Nothing will excite the crowds in Canada more this August than the sight of a young Canadian star scoring goals in what is the most prestigious football tournament ever staged in the country. For just such a player, look no further than 19-year-old Christine Sinclair.
The striker hails from British Columbia, the province that has two of the three venues for the FIFA U-19 Women’s World Championship Canada 2002. So the crowds have an extra reason for cheering on the woman who is tipped by many to become the most successful Canadian women’s footballer of all time.
Stars of the WUSA (Women’s United Soccer Association, based in America), Charmaine Hooper and Silvana Burtini, have already blazed a trail for Canadian soccer. And, the signs are that Sinclair could surpass their achievements while she is still a teenager.
Indeed, Canada’s U-19 women’s coach Ian Bridge says, “She definitely has the potential to be the greatest player this country has ever produced.”
Sinclair plays for the Vancouver Breakers in the North American W-League, and helped them reach the championship final in their inaugural season in 2001. She sees little action at club level, though, because international commitments make so many demands on her.
So far, Sinclair has not played for her country at U-19 level.

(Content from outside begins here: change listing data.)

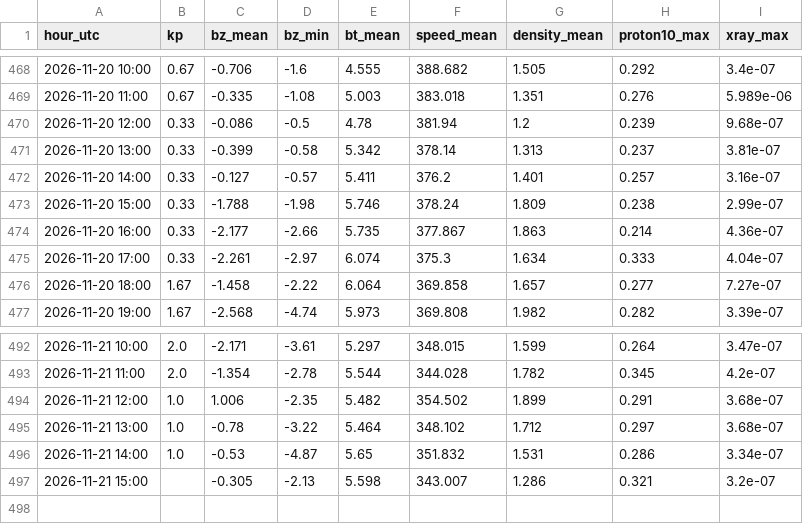
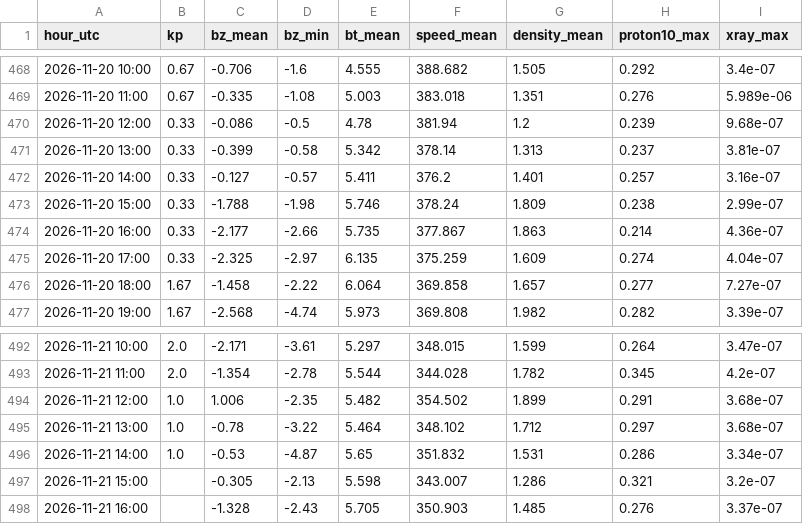
Before and after one commit to ja1bbe/propagation, a CSV file: data/spacewx/2026-11.csv, drawn as a sheet; only a part is shown, gaps mark what is left out.

```diff
--- a/data/spacewx/2026-11.csv
+++ b/data/spacewx/2026-11.csv
@@ -474,3 +474,3 @@ hour_utc,kp,bz_mean,bz_min,bt_mean,speed_mean,density_mean,proton10_max,xray_max
 2026-11-20 16:00,0.33,-2.177,-2.66,5.735,377.867,1.863,0.214,4.36e-07
-2026-11-20 17:00,0.33,-2.261,-2.97,6.074,375.3,1.634,0.333,4.04e-07
+2026-11-20 17:00,0.33,-2.325,-2.97,6.135,375.259,1.609,0.274,4.04e-07
 2026-11-20 18:00,1.67,-1.458,-2.22,6.064,369.858,1.657,0.277,7.27e-07
@@ -497 +497,2 @@ hour_utc,kp,bz_mean,bz_min,bt_mean,speed_mean,density_mean,proton10_max,xray_max
 2026-11-21 15:00,,-0.305,-2.13,5.598,343.007,1.286,0.321,3.2e-07
+2026-11-21 16:00,,-1.328,-2.43,5.705,350.903,1.485,0.276,3.37e-07
```
Also changed, not shown: data/samples_v2.csv, 2 other files.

She has instead been leading the line for the senior women’s team coached by Even Pellerud. Her total of 25 goals from just 34 appearances already have her third on the all-time scoring list for her country, and with by far the best goals-to-game ratio.
If doubters needed any proof of her form this year, she gave it the day before the draw was made for the groups at the FIFA U-19 Women’s World Championship when she scored all five goals in the Breakers’ 5-0 win against Albuquerque in the W-League.
Making her senior international debut at the age of 16, she led Canada in scoring at the Algarve Cup in her first tournament. Earlier this year she again starred in the Algarve in wins against Scotland, Wales and Portugal.
While at college in the US, she finished third in the NCAA scoring lists as she led the University of Portland to the national semi-finals. Named NCAA Freshman of the Year by both Soccer America Magazine and Soccer Buzz, she scored 23 goals and provided eight assists.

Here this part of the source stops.